── Dataset

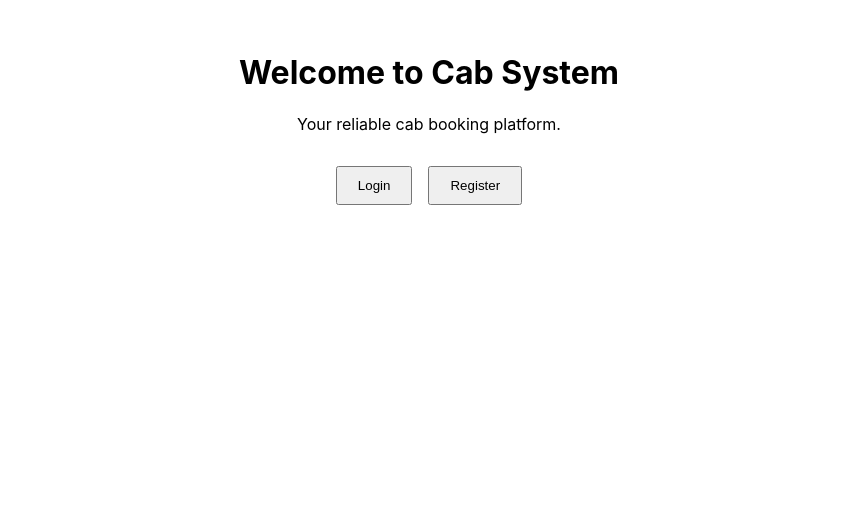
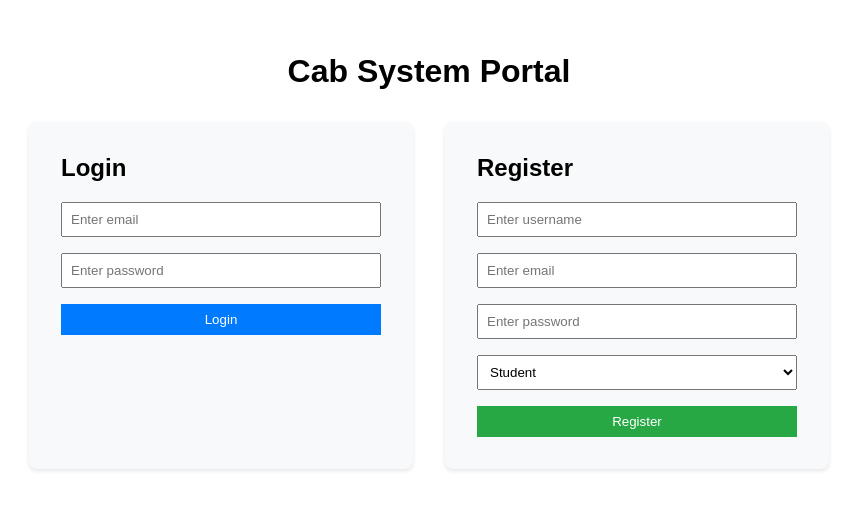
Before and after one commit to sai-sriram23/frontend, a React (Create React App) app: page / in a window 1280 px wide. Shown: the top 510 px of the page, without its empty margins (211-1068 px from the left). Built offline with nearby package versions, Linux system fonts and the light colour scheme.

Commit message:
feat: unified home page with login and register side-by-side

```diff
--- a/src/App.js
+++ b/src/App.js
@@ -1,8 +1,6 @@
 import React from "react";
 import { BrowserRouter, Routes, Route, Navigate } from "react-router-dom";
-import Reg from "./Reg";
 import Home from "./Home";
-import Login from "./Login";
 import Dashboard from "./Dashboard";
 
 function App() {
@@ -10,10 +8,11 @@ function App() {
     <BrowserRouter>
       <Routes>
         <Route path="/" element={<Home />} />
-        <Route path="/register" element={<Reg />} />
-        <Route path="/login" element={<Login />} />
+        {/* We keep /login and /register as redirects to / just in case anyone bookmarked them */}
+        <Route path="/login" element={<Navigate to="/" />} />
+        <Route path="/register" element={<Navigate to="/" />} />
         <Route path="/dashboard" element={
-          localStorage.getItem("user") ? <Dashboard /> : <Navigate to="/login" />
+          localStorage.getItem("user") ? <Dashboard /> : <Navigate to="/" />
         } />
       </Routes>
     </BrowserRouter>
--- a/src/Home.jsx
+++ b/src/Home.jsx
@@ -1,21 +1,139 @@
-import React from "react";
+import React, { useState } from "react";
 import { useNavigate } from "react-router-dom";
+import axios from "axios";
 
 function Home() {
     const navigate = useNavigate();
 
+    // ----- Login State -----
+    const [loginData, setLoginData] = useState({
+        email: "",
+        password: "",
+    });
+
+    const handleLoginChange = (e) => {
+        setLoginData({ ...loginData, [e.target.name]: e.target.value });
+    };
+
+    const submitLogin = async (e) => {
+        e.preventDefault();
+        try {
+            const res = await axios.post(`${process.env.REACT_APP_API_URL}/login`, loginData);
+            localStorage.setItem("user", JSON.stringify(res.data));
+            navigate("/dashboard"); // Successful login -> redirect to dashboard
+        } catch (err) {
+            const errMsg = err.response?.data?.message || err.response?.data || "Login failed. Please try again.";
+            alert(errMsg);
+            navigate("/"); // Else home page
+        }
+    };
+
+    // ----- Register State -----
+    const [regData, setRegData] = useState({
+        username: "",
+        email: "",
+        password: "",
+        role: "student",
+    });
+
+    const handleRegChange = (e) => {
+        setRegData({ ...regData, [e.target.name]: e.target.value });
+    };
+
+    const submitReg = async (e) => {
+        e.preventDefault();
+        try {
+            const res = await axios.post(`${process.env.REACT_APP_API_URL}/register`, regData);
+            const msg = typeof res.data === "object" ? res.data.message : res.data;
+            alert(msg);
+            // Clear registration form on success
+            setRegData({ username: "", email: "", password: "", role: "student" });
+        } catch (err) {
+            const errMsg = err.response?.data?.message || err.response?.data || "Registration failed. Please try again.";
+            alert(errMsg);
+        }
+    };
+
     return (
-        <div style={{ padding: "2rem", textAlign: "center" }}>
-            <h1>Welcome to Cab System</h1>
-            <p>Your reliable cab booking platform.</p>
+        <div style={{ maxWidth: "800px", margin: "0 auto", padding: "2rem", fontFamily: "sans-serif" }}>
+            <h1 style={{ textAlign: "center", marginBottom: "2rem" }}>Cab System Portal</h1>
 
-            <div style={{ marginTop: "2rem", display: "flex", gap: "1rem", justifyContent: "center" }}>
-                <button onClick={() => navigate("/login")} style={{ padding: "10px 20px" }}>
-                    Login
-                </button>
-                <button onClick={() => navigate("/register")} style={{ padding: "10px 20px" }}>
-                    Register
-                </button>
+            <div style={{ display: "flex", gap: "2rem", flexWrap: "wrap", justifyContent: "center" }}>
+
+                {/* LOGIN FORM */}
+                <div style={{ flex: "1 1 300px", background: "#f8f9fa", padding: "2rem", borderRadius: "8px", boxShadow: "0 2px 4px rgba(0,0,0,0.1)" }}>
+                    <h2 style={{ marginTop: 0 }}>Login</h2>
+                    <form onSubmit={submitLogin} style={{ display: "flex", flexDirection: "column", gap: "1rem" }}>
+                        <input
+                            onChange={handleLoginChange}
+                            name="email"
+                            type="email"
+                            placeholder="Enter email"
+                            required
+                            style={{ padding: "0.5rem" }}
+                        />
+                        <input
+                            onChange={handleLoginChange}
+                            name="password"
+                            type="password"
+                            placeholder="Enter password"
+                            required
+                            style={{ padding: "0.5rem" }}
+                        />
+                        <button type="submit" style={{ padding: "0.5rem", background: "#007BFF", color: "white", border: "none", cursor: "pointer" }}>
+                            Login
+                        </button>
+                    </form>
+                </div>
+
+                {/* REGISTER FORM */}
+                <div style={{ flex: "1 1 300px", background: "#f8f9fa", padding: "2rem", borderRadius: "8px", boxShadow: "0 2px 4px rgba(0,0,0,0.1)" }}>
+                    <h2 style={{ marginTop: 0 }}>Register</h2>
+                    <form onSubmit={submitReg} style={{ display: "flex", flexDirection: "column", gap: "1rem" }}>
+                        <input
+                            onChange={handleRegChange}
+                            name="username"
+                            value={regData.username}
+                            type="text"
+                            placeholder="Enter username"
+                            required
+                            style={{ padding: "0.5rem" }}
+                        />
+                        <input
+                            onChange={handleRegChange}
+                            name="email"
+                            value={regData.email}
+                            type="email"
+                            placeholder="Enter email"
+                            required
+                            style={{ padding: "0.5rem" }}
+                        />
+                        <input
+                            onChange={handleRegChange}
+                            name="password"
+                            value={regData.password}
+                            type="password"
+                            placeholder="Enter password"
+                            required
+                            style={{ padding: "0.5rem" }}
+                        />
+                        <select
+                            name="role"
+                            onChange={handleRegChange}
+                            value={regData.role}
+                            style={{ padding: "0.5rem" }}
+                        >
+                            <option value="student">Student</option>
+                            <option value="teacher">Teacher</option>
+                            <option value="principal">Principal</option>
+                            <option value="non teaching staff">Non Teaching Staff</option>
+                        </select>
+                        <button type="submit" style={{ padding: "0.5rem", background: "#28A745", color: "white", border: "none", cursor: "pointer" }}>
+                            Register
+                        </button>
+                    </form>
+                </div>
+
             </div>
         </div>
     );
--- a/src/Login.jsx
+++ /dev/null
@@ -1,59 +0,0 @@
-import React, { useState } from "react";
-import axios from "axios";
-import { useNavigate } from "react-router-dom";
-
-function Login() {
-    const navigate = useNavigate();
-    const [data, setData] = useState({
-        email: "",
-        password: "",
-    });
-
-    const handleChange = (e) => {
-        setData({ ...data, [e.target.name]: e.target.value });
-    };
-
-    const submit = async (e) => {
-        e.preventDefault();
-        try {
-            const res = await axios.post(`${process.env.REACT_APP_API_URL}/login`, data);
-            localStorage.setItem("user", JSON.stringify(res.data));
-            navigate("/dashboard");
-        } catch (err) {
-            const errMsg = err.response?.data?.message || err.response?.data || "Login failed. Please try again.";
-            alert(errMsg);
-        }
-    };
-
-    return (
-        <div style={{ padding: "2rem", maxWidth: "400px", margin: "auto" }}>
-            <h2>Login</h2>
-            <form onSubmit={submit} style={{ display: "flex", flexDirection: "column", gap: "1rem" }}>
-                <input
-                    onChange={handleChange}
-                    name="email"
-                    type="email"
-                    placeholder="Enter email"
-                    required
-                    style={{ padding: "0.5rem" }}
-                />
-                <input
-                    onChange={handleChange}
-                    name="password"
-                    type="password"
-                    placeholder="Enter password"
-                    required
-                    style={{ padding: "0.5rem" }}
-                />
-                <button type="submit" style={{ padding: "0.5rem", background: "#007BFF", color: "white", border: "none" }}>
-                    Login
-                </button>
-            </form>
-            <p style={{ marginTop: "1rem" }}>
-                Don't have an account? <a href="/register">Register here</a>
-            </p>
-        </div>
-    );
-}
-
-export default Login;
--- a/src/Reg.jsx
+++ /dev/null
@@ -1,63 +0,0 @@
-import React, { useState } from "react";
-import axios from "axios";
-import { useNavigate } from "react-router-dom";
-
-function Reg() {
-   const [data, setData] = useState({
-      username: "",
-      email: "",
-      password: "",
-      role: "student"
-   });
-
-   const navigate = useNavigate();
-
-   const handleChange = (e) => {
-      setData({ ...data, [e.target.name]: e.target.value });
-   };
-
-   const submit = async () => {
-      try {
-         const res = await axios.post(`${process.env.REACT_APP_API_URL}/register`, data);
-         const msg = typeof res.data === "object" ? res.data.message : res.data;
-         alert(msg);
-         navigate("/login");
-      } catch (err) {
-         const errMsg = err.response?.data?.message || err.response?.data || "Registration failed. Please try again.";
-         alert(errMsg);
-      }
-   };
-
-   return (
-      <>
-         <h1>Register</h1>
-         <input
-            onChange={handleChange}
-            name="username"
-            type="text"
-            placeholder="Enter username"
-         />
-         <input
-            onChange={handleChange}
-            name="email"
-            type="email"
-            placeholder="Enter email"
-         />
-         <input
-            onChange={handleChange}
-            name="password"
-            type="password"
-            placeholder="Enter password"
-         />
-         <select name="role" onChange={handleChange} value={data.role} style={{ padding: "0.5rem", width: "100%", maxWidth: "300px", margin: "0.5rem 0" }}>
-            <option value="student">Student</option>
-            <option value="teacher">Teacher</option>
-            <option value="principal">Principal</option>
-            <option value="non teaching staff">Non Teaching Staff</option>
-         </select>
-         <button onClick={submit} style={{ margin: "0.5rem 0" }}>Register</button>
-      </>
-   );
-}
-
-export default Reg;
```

────
── Dataset

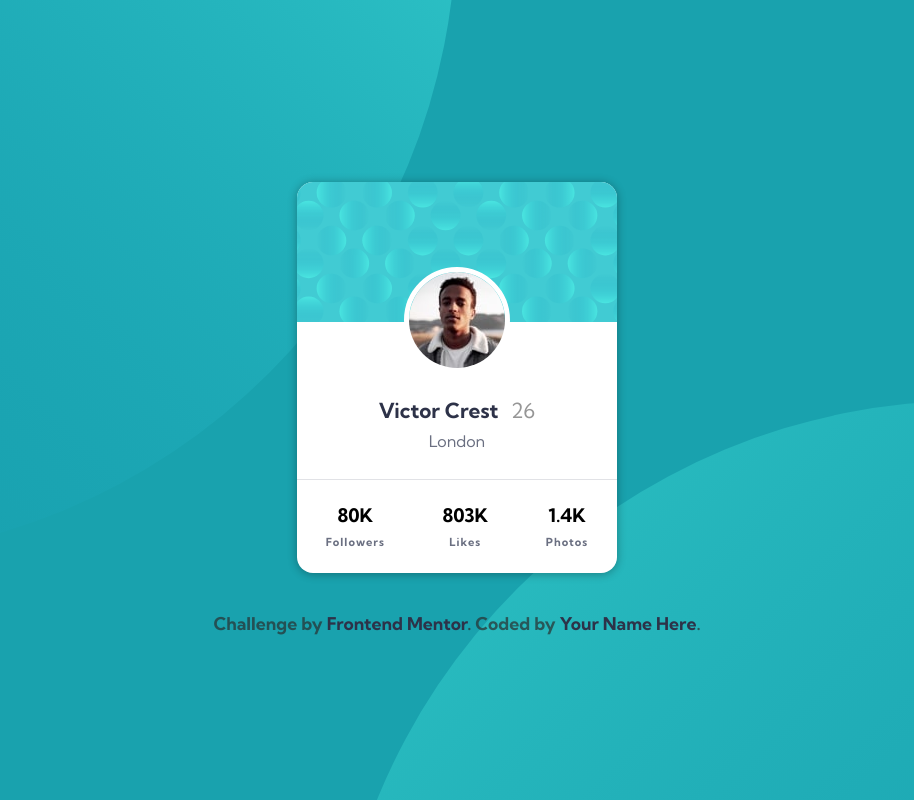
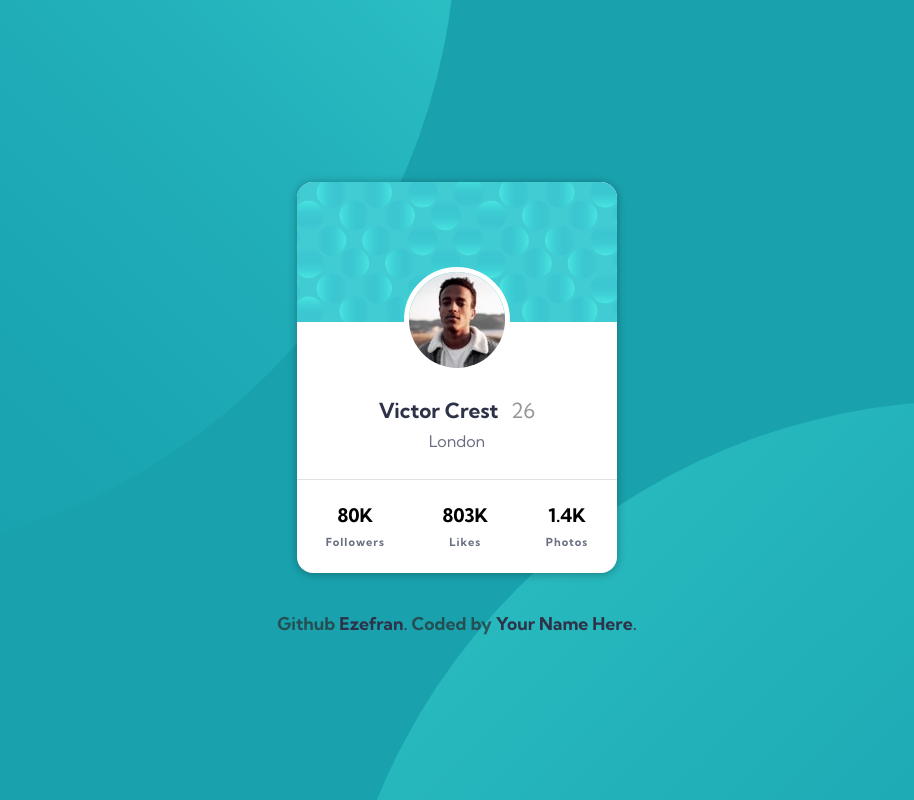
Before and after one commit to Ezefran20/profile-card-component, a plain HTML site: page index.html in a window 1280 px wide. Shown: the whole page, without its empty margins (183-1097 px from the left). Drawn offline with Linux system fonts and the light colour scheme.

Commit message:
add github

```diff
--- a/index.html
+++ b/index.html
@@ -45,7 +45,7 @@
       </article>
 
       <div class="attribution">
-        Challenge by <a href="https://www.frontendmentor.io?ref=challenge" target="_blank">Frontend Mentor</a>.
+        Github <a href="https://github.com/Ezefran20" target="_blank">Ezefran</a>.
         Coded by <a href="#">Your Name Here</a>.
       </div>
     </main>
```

────

■ Work to complete
Filter by the word "teacher": copy every line of the data that holds it.

■ Response area
+                            <option value="teacher">Teacher</option>
-            <option value="teacher">Teacher</option>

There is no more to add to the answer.